In the last post, I showed you pictures of the first car I wanted and the first car I ended up with. But, I finally got a Jeep.
Kaiser Jeep Corporation made a big mistake in 1970 when it sold itself to American Motors which ultimately got scooped up by Chrysler which merged with Fiat. When I was growing up, there were still a lot of Jeeps on the road with the original CJs (civilian jeep) carrying a Willys-Overland or a Willy’s Motors logo. A friend of mine had an early CJ-2A that we drove all over north Florida for years at its maximum speed of 45 mph and a four-wheel-drive that could only be engaged by manually changing the setting of the front hub caps (before you could shift into high or low range). The first thing you needed to remember was to turn on the ignition before stepping on the starter button.
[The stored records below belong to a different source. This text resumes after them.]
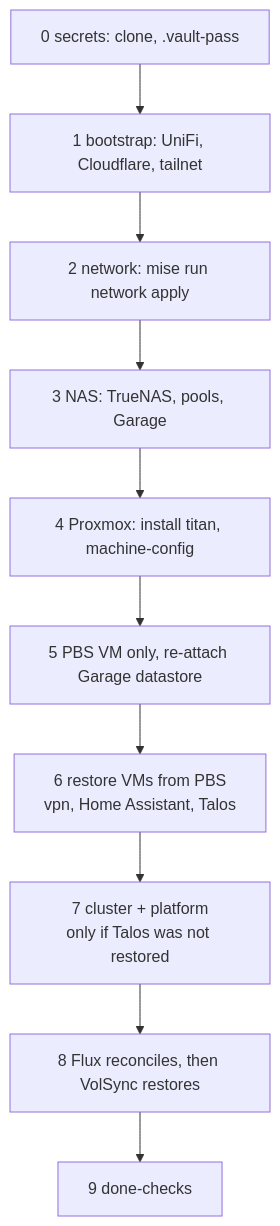
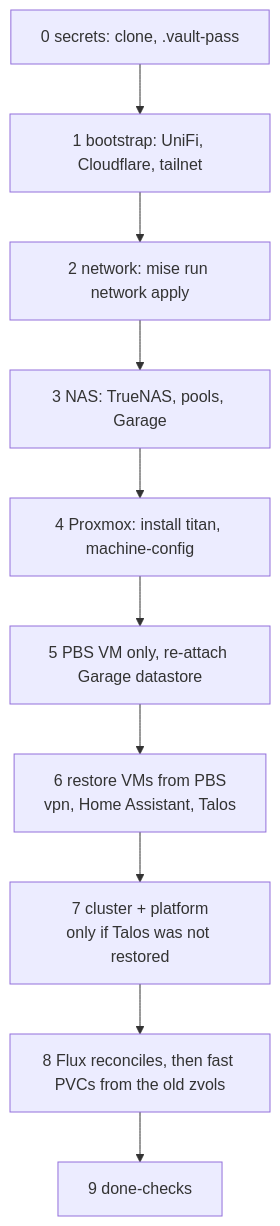
The diagram in docs/src/recover-from-zero.md (Sojamann/homelab), drawn with Mermaid before and after one commit. The commit also changed other lines of this file and 29 other files, not shown here.

Commit message:
feat(backups): replace VolSync with NAS ZFS snapshots and replication

````diff
--- a/docs/src/recover-from-zero.md
+++ b/docs/src/recover-from-zero.md
@@ -36,12 +36,12 @@
 ```mermaid
 graph TD
   S0["0 secrets: clone, .vault-pass"] --> S1["1 bootstrap: UniFi, Cloudflare, tailnet"]
   S1 --> S2["2 network: mise run network apply"]
   S2 --> S3["3 NAS: TrueNAS, pools, Garage"]
   S3 --> S4["4 Proxmox: install titan, machine-config"]
   S4 --> S5["5 PBS VM only, re-attach Garage datastore"]
   S5 --> S6["6 restore VMs from PBS<br/>vpn, Home Assistant, Talos"]
   S6 --> S7["7 cluster + platform<br/>only if Talos was not restored"]
-  S7 --> S8["8 Flux reconciles, then VolSync restores"]
+  S7 --> S8["8 Flux reconciles, then fast PVCs from the old zvols"]
   S8 --> S9["9 done-checks"]
 ```
````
My Jeep was much newer, a CJ-5 “Universal” built by Kaiser in 1970 before they sold out to the anger of Jeep purists everywhere. The top speed was about 80 though you really didn’t want to do that often. The four-wheel-drive still had to be locked in or out (before shifting) with the Free Lock or Warn hubs. This model had a Buick engine, removable doors and removable top. Fortunately, the manual starter button was gone. The manual choke was still there and you could blow off your muffler if you forgot to push it back in before shifting into second. I always had studded snow tires on mine during the winter months when I lived in Illinois.
On casual Friday, I still had to dress in clothes like those in this picture. The Jeep was fun to drive but noisy at highway speeds. Drove it from Northern Illinois to Glacier Park Montana once. At some point, I got flagged down by a trucker standing by his broken-down rig at the side of the road. Took him five miles to a gas station. He thanked me and said that he sure as hell preferred the relative quiet of his Mack truck to the “noisy contraption” I was driving.
I still had the Jeep when I moved to Georgia in 1975, though it was becoming nearly undrivable. Going up hills on the Interstates, my speed dropped to 40 mph. I picked up a hitchhiker in a rainstorm who had been standing beneath an overpass; he got out five miles down the road because of our slow progress and the fact we were showed with water through the falling-apart top every time a big rig passed. Sold it a year later. I was sad to see it go, but on a college teacher’s salary, I couldn’t afford to repair it. Traded with another college teacher, ending up with an Opel that tended to randomly catch fire on the I-285 connector around Atlanta (where everyone except me was driving at NASCAR speeds). They still do.
My wife and I ended up driving a Grand Cherokee once when we got upgraded by the rental car company from the Taurus we selected to this red barge. It was comfy. Had a radio. Had A/C. Bucket seats. But I really wasn’t a Jeep. Plus it cost a whole lot of money.
Now there’s a bunch of foreign stuff out there built to look like a Jeep. I won’t touch the stuff because I still remember, with more nostalgia than sense, the days when buying a real working Jeep meant something–as suggested by this old advertising poster.